Is a Turing Machine "by definition" the most powerful machine?

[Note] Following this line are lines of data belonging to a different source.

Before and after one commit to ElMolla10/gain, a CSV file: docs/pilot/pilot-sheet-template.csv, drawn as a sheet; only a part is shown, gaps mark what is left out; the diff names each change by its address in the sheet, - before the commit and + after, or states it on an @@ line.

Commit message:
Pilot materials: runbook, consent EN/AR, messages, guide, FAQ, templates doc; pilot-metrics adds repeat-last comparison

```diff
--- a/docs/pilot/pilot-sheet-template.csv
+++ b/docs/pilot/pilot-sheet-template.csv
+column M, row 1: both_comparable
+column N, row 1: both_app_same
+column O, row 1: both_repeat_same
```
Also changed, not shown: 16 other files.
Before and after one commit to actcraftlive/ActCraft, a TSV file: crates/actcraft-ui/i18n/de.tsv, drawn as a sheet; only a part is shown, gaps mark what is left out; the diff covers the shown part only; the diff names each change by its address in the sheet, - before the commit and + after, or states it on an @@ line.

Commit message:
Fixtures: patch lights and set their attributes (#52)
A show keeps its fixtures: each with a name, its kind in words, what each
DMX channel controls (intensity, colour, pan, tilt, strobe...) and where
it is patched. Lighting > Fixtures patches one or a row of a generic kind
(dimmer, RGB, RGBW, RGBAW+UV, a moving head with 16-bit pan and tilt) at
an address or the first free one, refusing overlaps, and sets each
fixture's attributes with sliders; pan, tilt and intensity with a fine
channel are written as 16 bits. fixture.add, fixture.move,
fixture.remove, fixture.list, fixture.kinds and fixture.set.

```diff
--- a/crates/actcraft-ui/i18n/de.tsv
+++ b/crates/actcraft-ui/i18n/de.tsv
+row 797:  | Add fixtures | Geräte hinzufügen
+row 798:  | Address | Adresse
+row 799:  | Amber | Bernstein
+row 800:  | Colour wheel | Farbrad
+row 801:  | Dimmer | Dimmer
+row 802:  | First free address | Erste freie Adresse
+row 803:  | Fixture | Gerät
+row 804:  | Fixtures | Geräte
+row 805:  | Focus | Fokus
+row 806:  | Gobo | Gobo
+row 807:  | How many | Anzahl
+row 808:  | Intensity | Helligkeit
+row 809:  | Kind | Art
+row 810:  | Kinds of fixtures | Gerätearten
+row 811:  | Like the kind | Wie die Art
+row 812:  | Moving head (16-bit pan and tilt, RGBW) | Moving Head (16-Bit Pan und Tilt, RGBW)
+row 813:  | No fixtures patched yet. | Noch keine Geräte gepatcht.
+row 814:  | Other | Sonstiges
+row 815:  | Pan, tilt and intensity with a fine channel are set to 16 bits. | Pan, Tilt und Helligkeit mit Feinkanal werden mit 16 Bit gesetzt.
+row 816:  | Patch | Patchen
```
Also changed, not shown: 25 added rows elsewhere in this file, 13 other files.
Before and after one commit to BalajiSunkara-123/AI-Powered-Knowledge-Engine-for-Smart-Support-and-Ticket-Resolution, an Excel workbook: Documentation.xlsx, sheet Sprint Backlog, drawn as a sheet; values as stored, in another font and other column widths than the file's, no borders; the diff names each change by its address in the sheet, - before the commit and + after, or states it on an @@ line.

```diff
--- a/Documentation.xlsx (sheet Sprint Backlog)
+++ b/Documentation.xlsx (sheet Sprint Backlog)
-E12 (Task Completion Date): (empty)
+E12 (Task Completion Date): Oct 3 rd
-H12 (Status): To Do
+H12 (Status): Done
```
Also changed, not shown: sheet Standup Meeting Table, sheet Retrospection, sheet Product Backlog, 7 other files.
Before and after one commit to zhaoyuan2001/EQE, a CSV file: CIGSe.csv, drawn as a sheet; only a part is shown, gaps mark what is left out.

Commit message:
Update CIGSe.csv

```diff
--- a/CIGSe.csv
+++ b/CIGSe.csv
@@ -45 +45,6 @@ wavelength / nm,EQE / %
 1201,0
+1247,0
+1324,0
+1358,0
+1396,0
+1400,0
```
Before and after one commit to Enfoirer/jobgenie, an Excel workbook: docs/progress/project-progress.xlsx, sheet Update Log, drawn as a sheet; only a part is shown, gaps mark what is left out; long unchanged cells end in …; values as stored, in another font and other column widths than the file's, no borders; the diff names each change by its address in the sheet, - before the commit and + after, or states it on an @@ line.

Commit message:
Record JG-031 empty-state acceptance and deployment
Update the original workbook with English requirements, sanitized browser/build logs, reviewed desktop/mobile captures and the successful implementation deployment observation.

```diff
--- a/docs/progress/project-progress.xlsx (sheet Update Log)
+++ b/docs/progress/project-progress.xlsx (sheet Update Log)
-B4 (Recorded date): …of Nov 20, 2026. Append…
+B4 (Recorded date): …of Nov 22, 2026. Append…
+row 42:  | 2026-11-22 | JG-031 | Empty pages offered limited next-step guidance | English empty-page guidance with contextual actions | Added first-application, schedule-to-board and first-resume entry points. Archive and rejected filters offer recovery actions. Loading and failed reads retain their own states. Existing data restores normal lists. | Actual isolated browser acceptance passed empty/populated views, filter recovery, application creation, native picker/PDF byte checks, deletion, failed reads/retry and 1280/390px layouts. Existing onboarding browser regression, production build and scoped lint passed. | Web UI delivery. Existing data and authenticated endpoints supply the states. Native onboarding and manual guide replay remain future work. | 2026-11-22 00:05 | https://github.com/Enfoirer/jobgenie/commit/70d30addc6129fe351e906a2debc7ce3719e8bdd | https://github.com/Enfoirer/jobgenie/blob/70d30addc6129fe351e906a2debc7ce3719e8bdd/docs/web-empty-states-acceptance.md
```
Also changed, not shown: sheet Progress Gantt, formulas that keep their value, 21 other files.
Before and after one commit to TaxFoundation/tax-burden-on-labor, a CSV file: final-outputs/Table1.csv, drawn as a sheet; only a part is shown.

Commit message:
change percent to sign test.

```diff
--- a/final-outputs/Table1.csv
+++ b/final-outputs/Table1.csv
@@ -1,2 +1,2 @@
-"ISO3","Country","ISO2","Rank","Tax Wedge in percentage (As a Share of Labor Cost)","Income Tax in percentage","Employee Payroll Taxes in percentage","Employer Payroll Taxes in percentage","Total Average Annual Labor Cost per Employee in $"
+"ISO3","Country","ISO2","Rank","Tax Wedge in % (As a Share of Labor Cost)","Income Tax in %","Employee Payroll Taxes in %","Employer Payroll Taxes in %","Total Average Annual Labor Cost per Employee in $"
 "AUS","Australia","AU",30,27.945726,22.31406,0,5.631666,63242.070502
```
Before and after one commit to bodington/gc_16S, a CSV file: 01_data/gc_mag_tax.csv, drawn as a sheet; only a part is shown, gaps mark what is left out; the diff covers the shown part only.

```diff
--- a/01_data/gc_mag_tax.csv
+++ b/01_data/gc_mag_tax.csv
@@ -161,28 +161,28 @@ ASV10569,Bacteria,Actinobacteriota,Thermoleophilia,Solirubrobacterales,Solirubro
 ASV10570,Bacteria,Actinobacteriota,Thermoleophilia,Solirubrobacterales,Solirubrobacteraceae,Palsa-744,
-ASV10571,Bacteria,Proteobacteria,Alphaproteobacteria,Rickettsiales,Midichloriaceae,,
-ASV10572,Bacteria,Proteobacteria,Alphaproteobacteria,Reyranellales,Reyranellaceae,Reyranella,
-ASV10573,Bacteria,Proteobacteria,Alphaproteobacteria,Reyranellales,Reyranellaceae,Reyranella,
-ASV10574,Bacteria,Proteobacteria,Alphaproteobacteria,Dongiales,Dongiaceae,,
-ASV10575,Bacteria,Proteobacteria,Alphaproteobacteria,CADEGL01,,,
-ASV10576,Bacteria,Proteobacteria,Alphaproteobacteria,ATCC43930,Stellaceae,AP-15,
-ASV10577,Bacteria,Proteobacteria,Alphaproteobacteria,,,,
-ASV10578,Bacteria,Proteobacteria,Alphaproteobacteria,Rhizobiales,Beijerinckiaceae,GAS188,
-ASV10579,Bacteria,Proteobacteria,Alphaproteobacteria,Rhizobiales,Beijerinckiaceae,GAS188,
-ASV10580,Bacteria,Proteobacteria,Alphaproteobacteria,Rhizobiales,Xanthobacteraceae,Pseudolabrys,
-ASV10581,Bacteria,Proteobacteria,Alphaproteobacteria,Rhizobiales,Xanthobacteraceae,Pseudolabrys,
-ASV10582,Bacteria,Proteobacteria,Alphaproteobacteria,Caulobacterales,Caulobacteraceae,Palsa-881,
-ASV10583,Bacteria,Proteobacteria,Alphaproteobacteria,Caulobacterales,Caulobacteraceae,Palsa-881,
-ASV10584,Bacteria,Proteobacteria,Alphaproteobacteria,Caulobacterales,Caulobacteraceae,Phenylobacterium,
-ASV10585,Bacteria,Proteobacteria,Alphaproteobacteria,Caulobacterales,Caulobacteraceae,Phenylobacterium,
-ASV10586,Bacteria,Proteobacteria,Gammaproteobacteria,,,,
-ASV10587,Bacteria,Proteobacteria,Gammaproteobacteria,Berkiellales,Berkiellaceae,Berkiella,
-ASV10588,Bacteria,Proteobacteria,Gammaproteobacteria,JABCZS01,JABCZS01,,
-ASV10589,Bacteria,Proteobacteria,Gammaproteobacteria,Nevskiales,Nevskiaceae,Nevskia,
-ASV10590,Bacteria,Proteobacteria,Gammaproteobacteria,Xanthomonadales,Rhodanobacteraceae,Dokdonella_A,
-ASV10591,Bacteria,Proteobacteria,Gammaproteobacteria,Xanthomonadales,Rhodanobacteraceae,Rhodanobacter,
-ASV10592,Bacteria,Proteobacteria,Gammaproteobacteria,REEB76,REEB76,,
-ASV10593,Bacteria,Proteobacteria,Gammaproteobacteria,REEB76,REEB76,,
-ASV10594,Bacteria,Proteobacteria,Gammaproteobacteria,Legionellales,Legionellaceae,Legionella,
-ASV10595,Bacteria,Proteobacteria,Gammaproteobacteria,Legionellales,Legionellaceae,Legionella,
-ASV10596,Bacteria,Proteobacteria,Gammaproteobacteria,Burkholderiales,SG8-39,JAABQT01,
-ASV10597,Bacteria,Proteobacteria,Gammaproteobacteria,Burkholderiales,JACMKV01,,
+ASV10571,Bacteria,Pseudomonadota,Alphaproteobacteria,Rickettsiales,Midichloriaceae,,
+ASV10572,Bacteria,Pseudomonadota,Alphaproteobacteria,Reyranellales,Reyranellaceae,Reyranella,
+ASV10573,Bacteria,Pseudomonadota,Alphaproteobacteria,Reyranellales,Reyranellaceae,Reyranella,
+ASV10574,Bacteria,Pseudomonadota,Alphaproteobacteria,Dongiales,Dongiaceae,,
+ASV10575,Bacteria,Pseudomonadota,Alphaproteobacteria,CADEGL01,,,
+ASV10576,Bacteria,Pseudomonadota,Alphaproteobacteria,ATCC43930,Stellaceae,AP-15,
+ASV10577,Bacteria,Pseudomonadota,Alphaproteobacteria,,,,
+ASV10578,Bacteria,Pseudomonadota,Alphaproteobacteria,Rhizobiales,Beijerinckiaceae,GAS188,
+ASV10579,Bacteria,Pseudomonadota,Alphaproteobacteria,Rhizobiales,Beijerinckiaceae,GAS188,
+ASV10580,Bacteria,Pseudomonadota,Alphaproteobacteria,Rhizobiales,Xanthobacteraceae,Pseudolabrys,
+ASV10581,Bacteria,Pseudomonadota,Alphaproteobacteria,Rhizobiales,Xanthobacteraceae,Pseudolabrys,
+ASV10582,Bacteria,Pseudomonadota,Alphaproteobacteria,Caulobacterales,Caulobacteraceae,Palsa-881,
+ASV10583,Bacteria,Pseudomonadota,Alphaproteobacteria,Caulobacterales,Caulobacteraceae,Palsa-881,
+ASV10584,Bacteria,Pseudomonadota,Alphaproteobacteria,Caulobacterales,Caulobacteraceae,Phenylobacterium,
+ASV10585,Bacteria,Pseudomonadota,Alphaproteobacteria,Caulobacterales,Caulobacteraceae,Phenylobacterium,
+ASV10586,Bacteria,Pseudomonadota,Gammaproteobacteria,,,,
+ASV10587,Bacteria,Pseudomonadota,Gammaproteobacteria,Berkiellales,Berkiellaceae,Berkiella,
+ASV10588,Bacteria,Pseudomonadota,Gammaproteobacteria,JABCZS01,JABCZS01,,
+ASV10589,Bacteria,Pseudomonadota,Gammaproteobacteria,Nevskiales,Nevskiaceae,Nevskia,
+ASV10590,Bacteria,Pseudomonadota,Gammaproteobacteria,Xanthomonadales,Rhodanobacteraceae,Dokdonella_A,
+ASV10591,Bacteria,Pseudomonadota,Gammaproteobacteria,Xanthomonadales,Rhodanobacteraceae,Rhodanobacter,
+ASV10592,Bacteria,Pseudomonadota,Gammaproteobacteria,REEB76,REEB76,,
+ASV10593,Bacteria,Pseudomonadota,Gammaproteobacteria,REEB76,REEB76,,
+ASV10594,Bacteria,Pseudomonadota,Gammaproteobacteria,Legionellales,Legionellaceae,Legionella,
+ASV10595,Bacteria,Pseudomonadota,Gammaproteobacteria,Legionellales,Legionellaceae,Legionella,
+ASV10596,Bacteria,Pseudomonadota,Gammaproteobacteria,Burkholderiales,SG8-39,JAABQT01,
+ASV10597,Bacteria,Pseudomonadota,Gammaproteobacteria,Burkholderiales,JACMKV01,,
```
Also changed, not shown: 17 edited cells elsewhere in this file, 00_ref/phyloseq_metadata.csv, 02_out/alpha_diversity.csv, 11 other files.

I agree that a Turing Machine can do "all the possible mathematical problems". Well, you shouldn't, because it's not true. For example, Turing machines cannot determine if polynomials with ...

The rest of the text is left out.